Gomes, Alberto G. Ecological adaptation and population change: Semang foragers and Temuan horticulturists in West Malaysia. East-West Environment and Policy Institute, 1982.
Islam, Rabiul, and Chamhuri Siwar. “The analysis of urban agriculture development in Malaysia.” Advances in Environmental Biology 6, no. 3 (2012): 1068-1078.
Serin, Tapsir, and Fadhilah Annaim Huda Hashim. “Status and demand of technology for selected beef cattle producers in Peninsular Malaysia.” Economic and technology management review 5 (2010): 21-26.
Shamshuddin, J., and Noordin Wan Daud. “Classification and management of highly weathered soils in Malaysia for production of plantation crops.” Principles, application and assessment in soil science (2011): 75-86.
Tuck-Po, Lye. “The road to equality? Landscape transformation and the Batek of Pahang, Malaysia.” Property and equality 2 (2005): 90-103.
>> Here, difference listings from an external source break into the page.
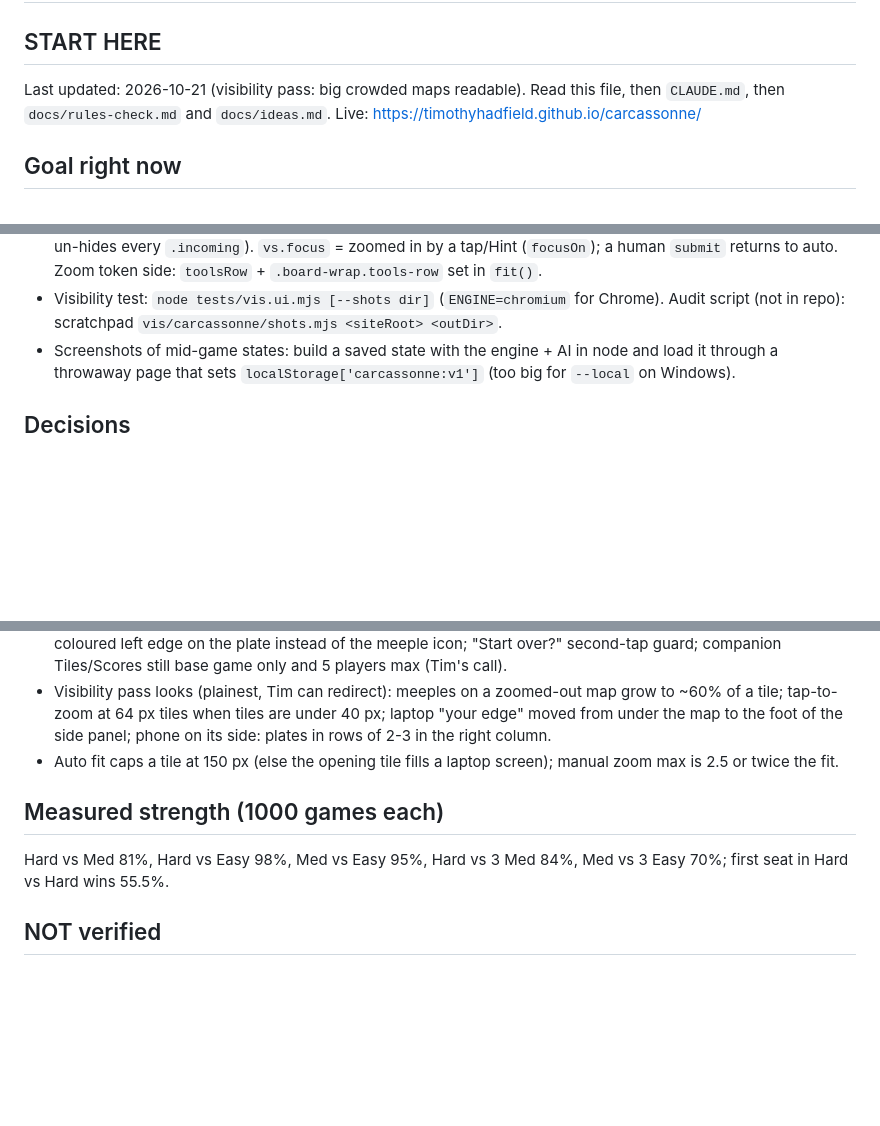
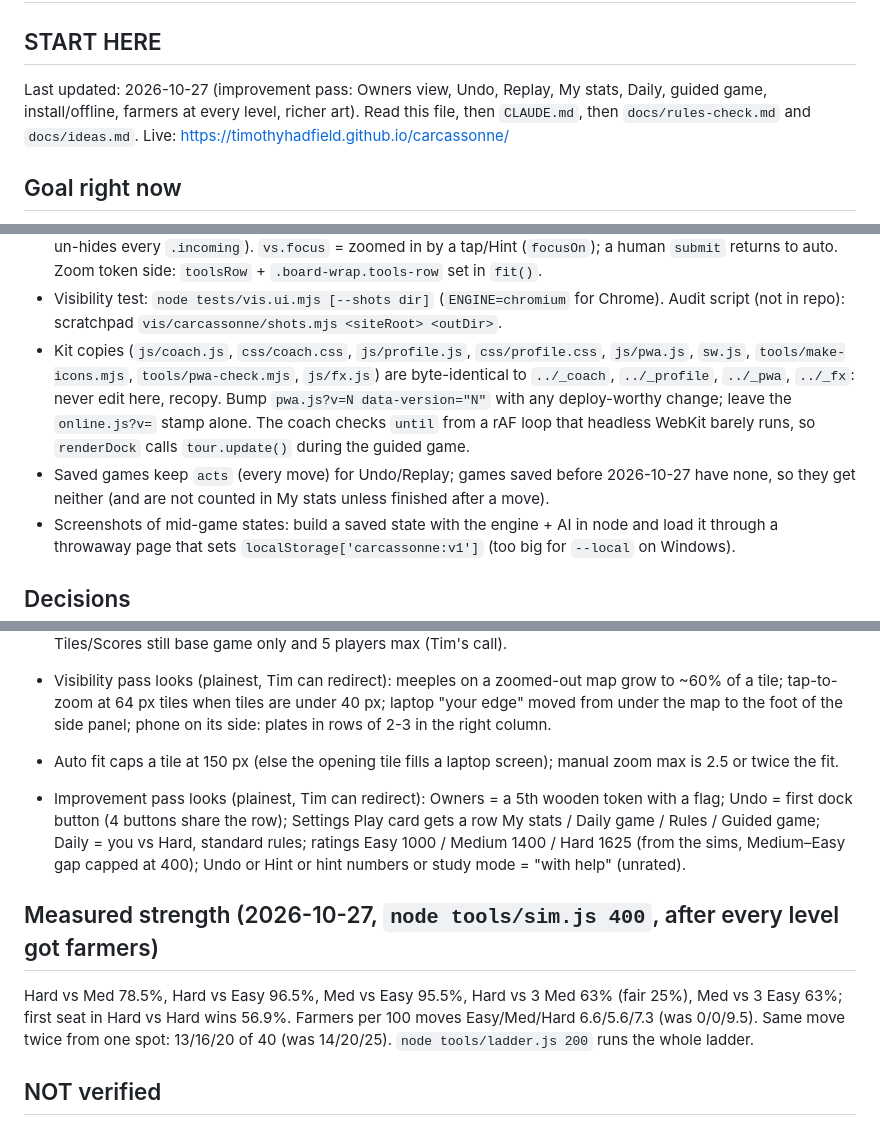
Before and after one commit to TimothyHadfield/carcassonne, a Markdown page: progress.md, 3 parts joined by grey strips. Drawn GitHub-style; blank space fills up the shorter version.

Commit message:
Handoff: improvement pass (2026-10-27)
Co-Authored-By: Claude Opus 5.5 (1M context) <noreply@anthropic.com>

```diff
--- a/progress.md
+++ b/progress.md
@@ -1,7 +1,7 @@
 # Carcassonne — progress
 
 ## START HERE
-Last updated: 2026-10-21 (visibility pass: big crowded maps readable). Read this file, then `CLAUDE.md`, then `docs/rules-check.md` and `docs/ideas.md`. Live: https://timothyhadfield.github.io/carcassonne/
+Last updated: 2026-10-27 (improvement pass: Owners view, Undo, Replay, My stats, Daily, guided game, install/offline, farmers at every level, richer art). Read this file, then `CLAUDE.md`, then `docs/rules-check.md` and `docs/ideas.md`. Live: https://timothyhadfield.github.io/carcassonne/
 
 ## Goal right now
 Built and live. Base game + River + Inns & Cathedrals, vs 1–5 computers, online rooms, and a real-table companion. Waiting on Tim's feedback.
@@ -103,6 +104,8 @@ Built and live. Base game + River + Inns & Cathedrals, vs 1–5 computers, onlin
 - Screenshot script for the 4 states x 4 sizes: scratchpad `table/carcassonne/shots.mjs <siteRoot> <outDir> [--widths]` (not in the repo).
 - Board meeples are drawn in their own layer after all tiles (size from `meepleSize()`, from the fit zoom), so a big meeple's overhang isn't covered by the next tile; an incoming computer tile hides its meeple too (`flyToBoard` un-hides every `.incoming`). `vs.focus` = zoomed in by a tap/Hint (`focusOn`); a human `submit` returns to auto. Zoom token side: `toolsRow` + `.board-wrap.tools-row` set in `fit()`.
 - Visibility test: `node tests/vis.ui.mjs [--shots dir]` (`ENGINE=chromium` for Chrome). Audit script (not in repo): scratchpad `vis/carcassonne/shots.mjs <siteRoot> <outDir>`.
+- Kit copies (`js/coach.js`, `css/coach.css`, `js/profile.js`, `css/profile.css`, `js/pwa.js`, `sw.js`, `tools/make-icons.mjs`, `tools/pwa-check.mjs`, `js/fx.js`) are byte-identical to `../_coach`, `../_profile`, `../_pwa`, `../_fx`: never edit here, recopy. Bump `pwa.js?v=N data-version="N"` with any deploy-worthy change; leave the `online.js?v=` stamp alone. The coach checks `until` from a rAF loop that headless WebKit barely runs, so `renderDock` calls `tour.update()` during the guided game.
+- Saved games keep `acts` (every move) for Undo/Replay; games saved before 2026-10-27 have none, so they get neither (and are not counted in My stats unless finished after a move).
 - Screenshots of mid-game states: build a saved state with the engine + AI in node and load it through a throwaway page that sets `localStorage['carcassonne:v1']` (too big for `--local` on Windows).
 
 ## Decisions
@@ -117,8 +120,10 @@ Built and live. Base game + River + Inns & Cathedrals, vs 1–5 computers, onlin
 - Visibility pass looks (plainest, Tim can redirect): meeples on a zoomed-out map grow to ~60% of a tile; tap-to-zoom at 64 px tiles when tiles are under 40 px; laptop "your edge" moved from under the map to the foot of the side panel; phone on its side: plates in rows of 2-3 in the right column.
 - Auto fit caps a tile at 150 px (else the opening tile fills a laptop screen); manual zoom max is 2.5 or twice the fit.
 
-## Measured strength (1000 games each)
-Hard vs Med 81%, Hard vs Easy 98%, Med vs Easy 95%, Hard vs 3 Med 84%, Med vs 3 Easy 70%; first seat in Hard vs Hard wins 55.5%.
+- Improvement pass looks (plainest, Tim can redirect): Owners = a 5th wooden token with a flag; Undo = first dock button (4 buttons share the row); Settings Play card gets a row My stats / Daily game / Rules / Guided game; Daily = you vs Hard, standard rules; ratings Easy 1000 / Medium 1400 / Hard 1625 (from the sims, Medium–Easy gap capped at 400); Undo or Hint or hint numbers or study mode = "with help" (unrated).
+
+## Measured strength (2026-10-27, `node tools/sim.js 400`, after every level got farmers)
+Hard vs Med 78.5%, Hard vs Easy 96.5%, Med vs Easy 95.5%, Hard vs 3 Med 63% (fair 25%), Med vs 3 Easy 63%; first seat in Hard vs Hard wins 56.9%. Farmers per 100 moves Easy/Med/Hard 6.6/5.6/7.3 (was 0/0/9.5). Same move twice from one spot: 13/16/20 of 40 (was 14/20/25). `node tools/ladder.js 200` runs the whole ladder.
 
 ## NOT verified
 - Edge pass: online fixes (room start with a pending computer move, room closed message) tested with a stand-in room, not live Firebase; two tabs tested in one WebKit context, not two iPhone Safari tabs.
```
Also changed, not shown: other parts of progress.md (+2 -0 lines), chat.md (+6 -0 lines).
Weissman, Robert. “Disappearing trees, disappearing culture.” Multinational Monitor 15, no. 4 (1994): 9-12.